Technology is evolving all around us at a rapid pace and that includes in the world of agriculture. It seems as though every day a new tech company has come out with a new concept to try and revolutionize farming. While we are open and excited to all the changes coming, we try to maintain focus on the uses of technology where we can see a clear ROI for our operation. We especially see this in areas where we have the ability to harness our data in real time, and use it to then make informed, cost efficient decisions going forward. Examples of this would be RTK GPS technology, yield mapping, aerial imagery, and more. These tools allow us to overlay data to correlate trends in fields affecting our production, and solve how to address the issue going forward.
We primarily like to use a no-till approach to our crop production. No-till has been great in our area for a number of different reasons from improved soil structure, moisture retention, reduced time, reduced fuel, reduced labor etc. Every farm is different and every soil type is different so it is not a hard rule for us to utilize a no-till approach but more so a preference. On farms where tillage is needed to ammend some issues we will till that ground. The one exception to all of this is our cucumber production where it is required that we till the ground ahead of planting.
Fertility and Crop Health
Soil fertility and crop health are key to optimizing production. We currently utilize a zone style soil testing program to check nutrient levels on a 2 year rotation provided by Greene Crop Consulting. In season, we utilize a combination of tissue testing and aerial imagery to manage crop health and potentially make follow up applications of nutrients as needed. We are excited to begin a new path of soil tests known as the "Haney Test" which can indicate a "soil health score" of the living microbiome in the root zone of the plants. Soil health has become a hot topic as of late in agriculture and as we learn more about its importance we plan to continue to employ practices to increase the health of our soils.
Cover Crops & Sustainability
Continuing on from the last paragraph about soil heath, we believe it takes a systems approach to achieve healthier, higher producing soils, and it is an investment that will continue to show a return over time. A path we started down 3 years ago is planting cover crops on some of our acres to grow throughout the winter time, providing a host for the microbiology to thrive through the winter months. Other benefits from the cover crops includes reduced erosion, nutrient sequestering, adding carbon to the soil, weed suppression, and much more. We have tried cereal rye, annual rye, tillage radishes, oats, and red clover. Though they can be a challenge to manage, we continue to increase the acres we have cover crops planted on and are excited for the future benefits we will reap.

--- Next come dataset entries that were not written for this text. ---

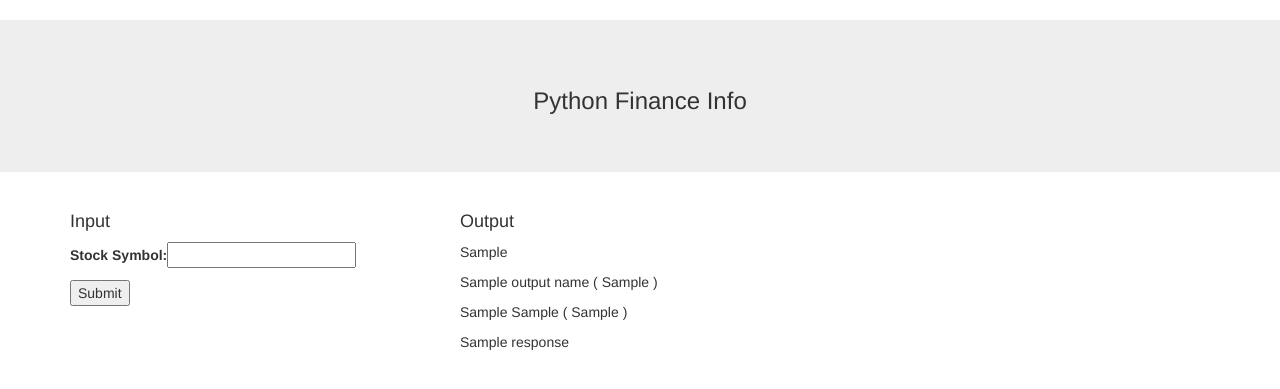
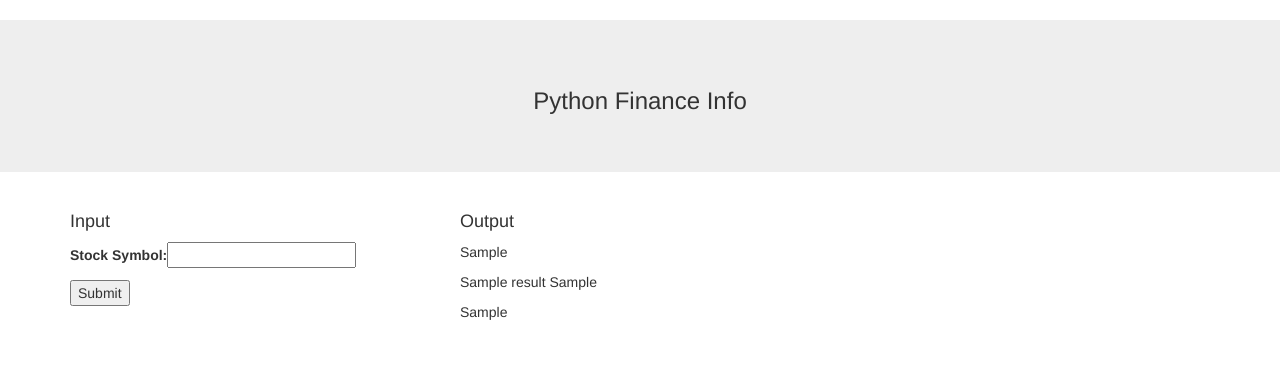
Before and after one commit to vjanjali/cmpe285, a Flask app: template templates/fin_info.html in a window 1280 px wide. Shown: the part 52-441 px from the top of the page. Run offline with Flask 2, Linux system fonts and the light colour scheme; the template is opened without the code that fills it: most values are stand-ins (such as "Sample title", 1, 10 or a date in 2020); some libraries are stand-ins or nearby versions.

Commit message:
made changes to displaying the result

```diff
--- a/templates/fin_info.html
+++ b/templates/fin_info.html
@@ -39,20 +39,11 @@
         <div class="col-sm-4">
                 <h4>Output</h4>
 
-                {% if output_dt %}
-            <p>{{ output_dt }}</p>
+                {% if result %}
+                <p>{{ result['output_dt'] }}</p>
+                <p>{{ result['output_name'] }} {{ result['output_symbol'] }}</p>
+                <p>{{ result['output_value'] }}</p>
                 {% endif %}
-                {% if output_name %}
-                <p>{{ output_name }}
-                {% endif %}
-                {% if output %}
-                    ( {{ output['01. symbol'] }} )</p>
-            <p>{{ output['05. price'] }} {{ output['09. change'] }} ( {{ output['10. change percent'] }} )</p>
-                {% else %}
-                {% endif %}
-            {% if response %}
-            <p>{{ response }}</p>
-            {% endif %}
 
 
         </div>
```
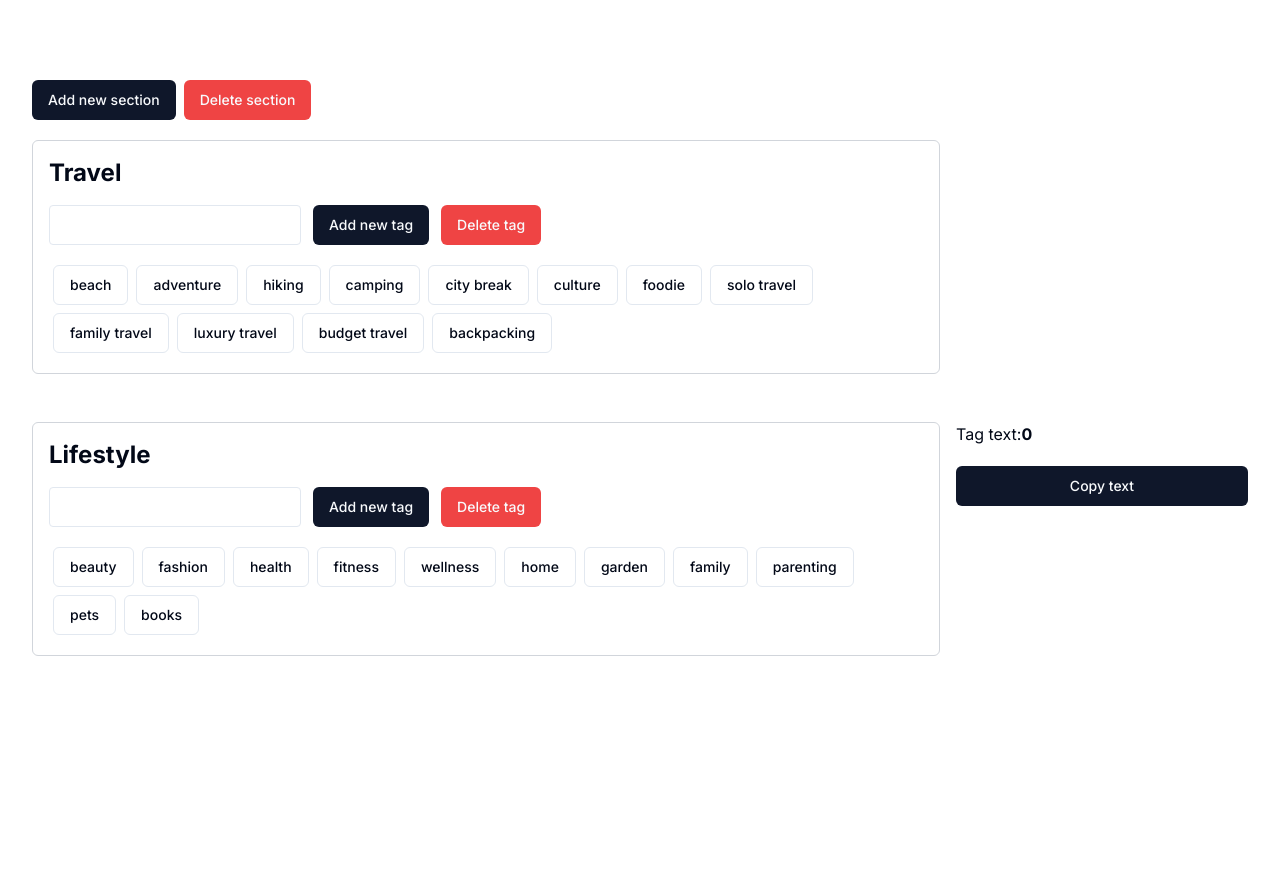
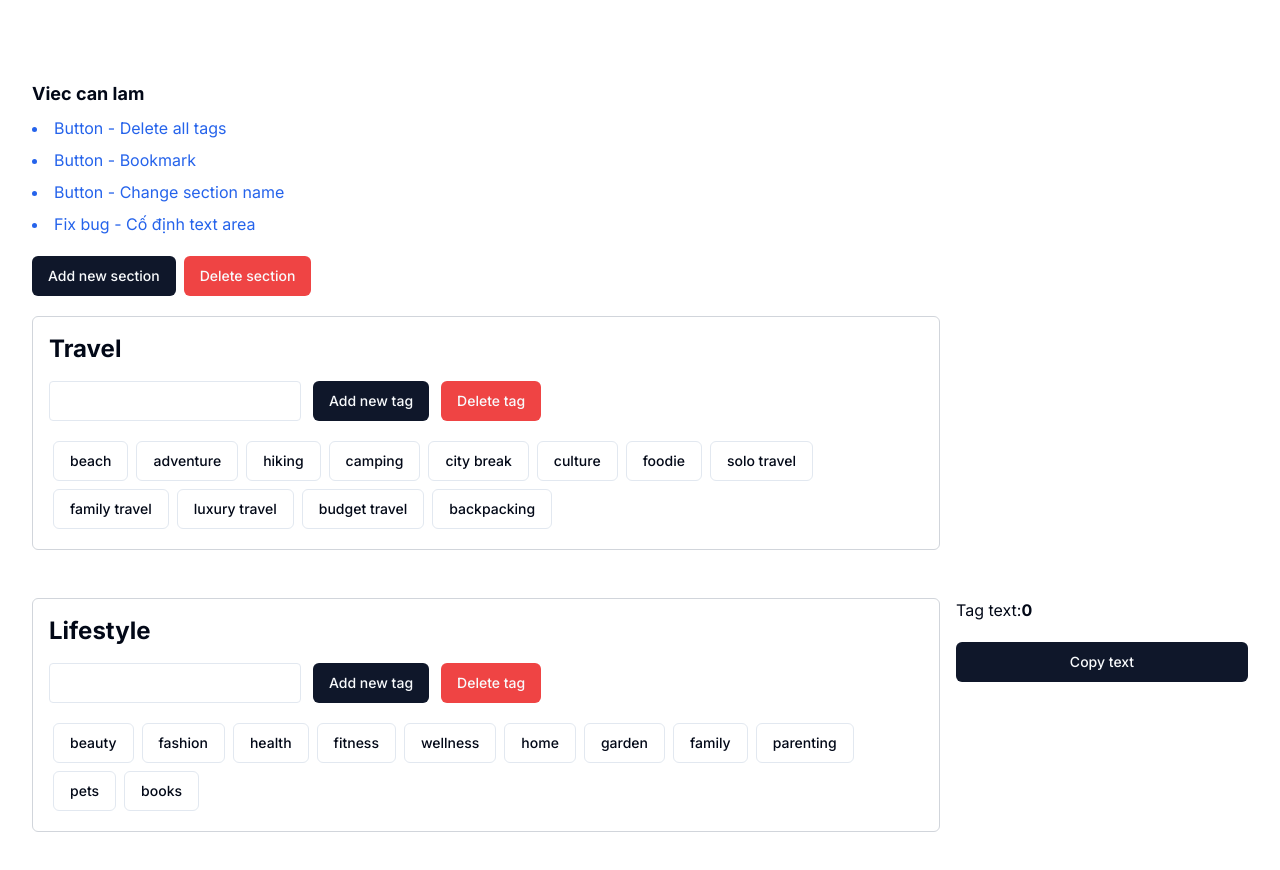
Before and after one commit to quangnvo/alata, a Next.js app in the folder front-end/: page / in a window 1280 px wide. Shown: the top 870 px of the page. Before the commit the page ends 800 px from the top, so only its background shows below. Built offline with nearby package versions, Linux system fonts and the light colour scheme.

Commit message:
update the function for the add section

```diff
--- a/front-end/components/TagBoard.tsx
+++ b/front-end/components/TagBoard.tsx
@@ -25,6 +25,9 @@ const TagBoard = () => {
 
 	const handleFormSubmit = (event: any) => {
 		event.preventDefault();
+		if (newSectionName.trim() === '') {
+			return;
+		}
 		const newSection = {
 			sectionName: newSectionName,
 			tags: [],  // Initialize tags as an empty array
@@ -36,6 +39,17 @@ const TagBoard = () => {
 
 	return (
 		<div>
+			<div className='mb-5'>
+				<p className='font-bold text-lg mb-2'>Viec can lam</p>
+				<ul className='list-disc list-inside space-y-2'>
+					<li className='text-blue-600'>Button - Delete all tags</li>
+					<li className='text-blue-600'>Button - Bookmark</li>
+					<li className='text-blue-600'>Button - Change section name</li>
+					<li className='text-blue-600'>Fix bug - Cố định text area</li>
+				</ul>
+			</div>
+
+
 			<div className='flex gap-2'>
 				{/* Button Add Section */}
 				<Dialog>
@@ -87,11 +101,16 @@ const TagBoard = () => {
 
 			<div className="grid grid-cols-12 gap-4">
 				{/* Tag sections */}
-				{tagSection.map((section, index) => (
-					<div key={index} className="col-span-9">
-						<TagSection section={section} isDeleteSectionMode={isDeleteSectionMode} />
-					</div>
-				))}
+				{tagSection.length != 0 ?
+
+					tagSection.map((section, index) => (
+						<div key={index} className="col-span-9">
+							<TagSection section={section} isDeleteSectionMode={isDeleteSectionMode} />
+						</div>
+					))
+
+					: <div className="col-span-9"></div>}
+
 
 				{/* Tag text added area */}
 				<div className="col-span-3">
--- a/front-end/redux/features/tagSlice.ts
+++ b/front-end/redux/features/tagSlice.ts
@@ -52,9 +52,15 @@ const tagSlice = createSlice({
 				(section) => section.sectionName === sectionName
 			)
 			if (section) {
-				section.tags.push(newTag)
+				// Check if the tag already exists in the section
+				const isTagExisted = section.tags.includes(newTag)
+				if (!isTagExisted) {
+					// If the tag doesn't exist, add it
+					section.tags.push(newTag)
+				}
 			}
 		},
+
 		deleteTag: (state, action) => {
 			const { sectionName, tagToDelete } = action.payload
 			const section = state.tagSection.find(
```
Also changed, not shown: front-end/components/TagSection.tsx (line endings or trailing spaces).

Another path we have started, is the spreading of livestock manure for our base fertility needs. Fortunately in Indiana we have an abundance of poultry producers. While the logistics can be a challenge, livestock manure is tremendous for the soil for a list of reasons and we feel it fits perfectly into our systems approach. These are steps in the right direction to reduce the use of commercial fertilizers and chemicals, thus leading to a more sustainable approach to crop production while also reducing our carbon footprint.